*About this exercise*
The records underneath are to be printed in full and exactly, with no pictures carried over.

*Source records*
__________

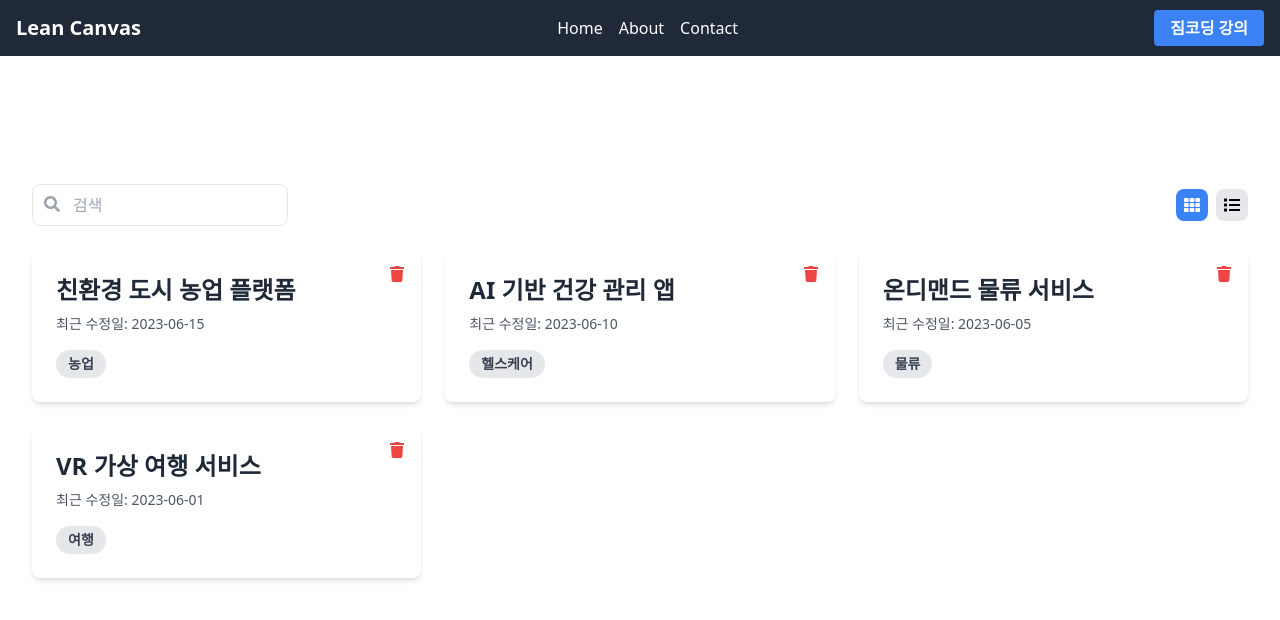
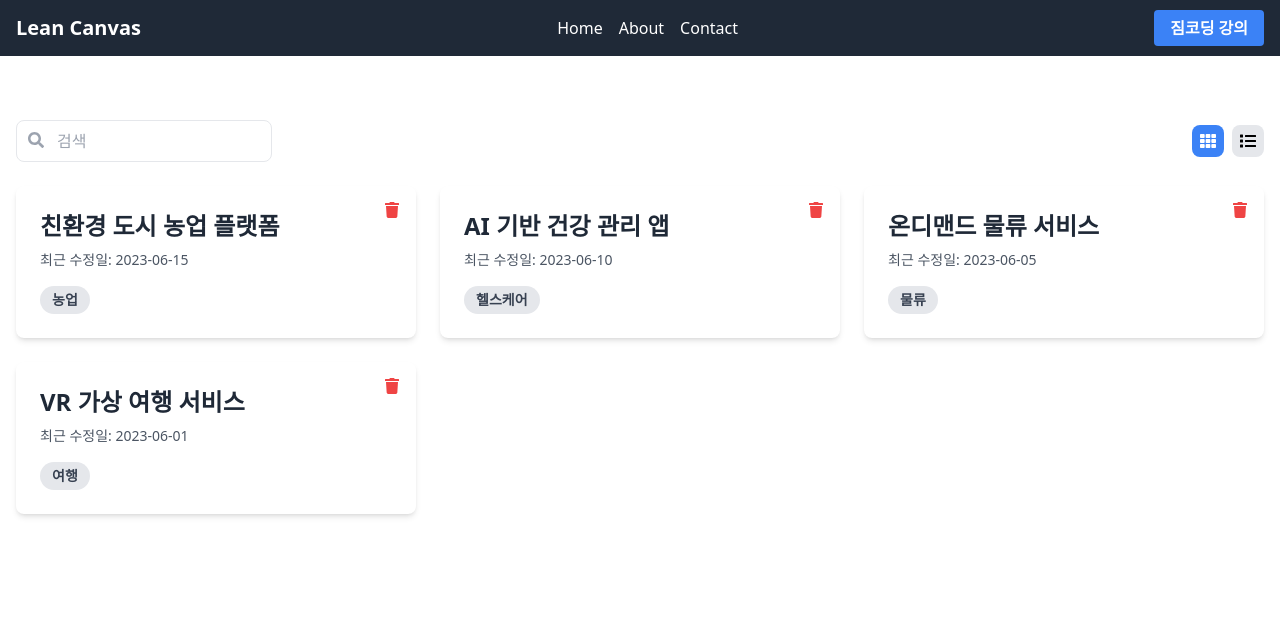
Before and after one commit to gymcoding/lean-canvas-react, a React (Vite) app: page / in a window 1280 px wide. Shown: the top 620 px of the page. Built offline with nearby package versions, Linux system fonts and the light colour scheme; data requests are answered from the project's data file.

Commit message:
23.3 Home 컴포넌트 Fragment 추가

```diff
--- a/src/pages/Home.jsx
+++ b/src/pages/Home.jsx
@@ -36,7 +36,7 @@ function Home() {
   };
 
   return (
-    <div className="container mx-auto px-4 py-16">
+    <>
       <div className="mb-6 flex flex-col sm:flex-row items-center justify-between">
         <SearchBar searchText={searchText} setSearchText={setSearchText} />
         <ViewToggle isGridView={isGridView} setIsGridView={setIsGridView} />
@@ -56,7 +56,7 @@ function Home() {
           onDeleteItem={handleDeleteItem}
         />
       )}
-    </div>
+    </>
   );
 }
 
```
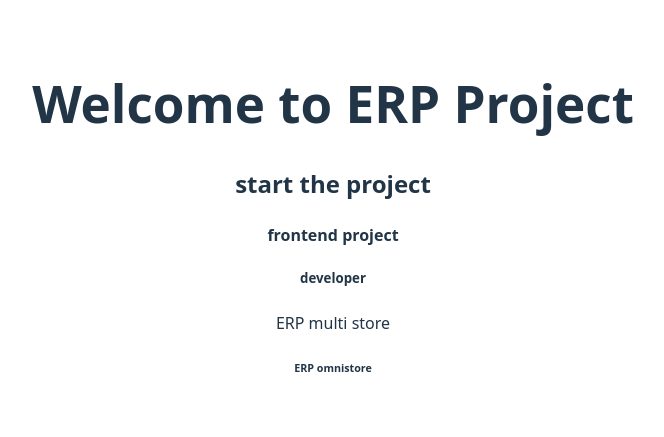
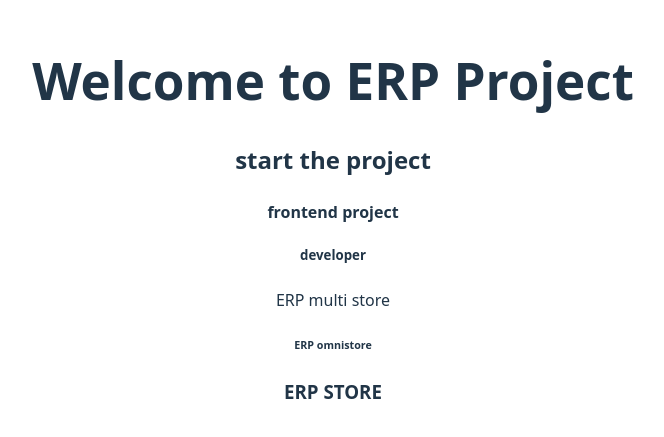
Before and after one commit to fusion5techno-ERPProject/ERP-Multistore-Project, a React (Vite) app: page / in a window 1280 px wide. Shown: the part 179-616 px from the top of the page, without its empty margins (307-971 px from the left). Built offline with nearby package versions, Linux system fonts and the light colour scheme.

Commit message:
Adding H3

```diff
--- a/src/App.jsx
+++ b/src/App.jsx
@@ -12,7 +12,8 @@ function App() {
     <h5>developer</h5>
      <p>ERP multi store</p>
      <h6>ERP omnistore</h6>
-    </>
+     <h3>ERP STORE</h3>
+     </>
   )
 }
 
```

__________

*Your response*
Before and after one commit to gymcoding/lean-canvas-react, a React (Vite) app: page / in a window 1280 px wide. Shown: the top 620 px of the page. Built offline with nearby package versions, Linux system fonts and the light colour scheme; data requests are answered from the project's data file.

Commit message:
23.3 Home 컴포넌트 Fragment 추가

```diff
--- a/src/pages/Home.jsx
+++ b/src/pages/Home.jsx
@@ -36,7 +36,7 @@ function Home() {
   };
 
   return (
-    <div className="container mx-auto px-4 py-16">
+    <>
       <div className="mb-6 flex flex-col sm:flex-row items-center justify-between">
         <SearchBar searchText={searchText} setSearchText={setSearchText} />
         <ViewToggle isGridView={isGridView} setIsGridView={setIsGridView} />
@@ -56,7 +56,7 @@ function Home() {
           onDeleteItem={handleDeleteItem}
         />
       )}
-    </div>
+    </>
   );
 }
 
```
Before and after one commit to fusion5techno-ERPProject/ERP-Multistore-Project, a React (Vite) app: page / in a window 1280 px wide. Shown: the part 179-616 px from the top of the page, without its empty margins (307-971 px from the left). Built offline with nearby package versions, Linux system fonts and the light colour scheme.

Commit message:
Adding H3

```diff
--- a/src/App.jsx
+++ b/src/App.jsx
@@ -12,7 +12,8 @@ function App() {
     <h5>developer</h5>
      <p>ERP multi store</p>
      <h6>ERP omnistore</h6>
-    </>
+     <h3>ERP STORE</h3>
+     </>
   )
 }
 
```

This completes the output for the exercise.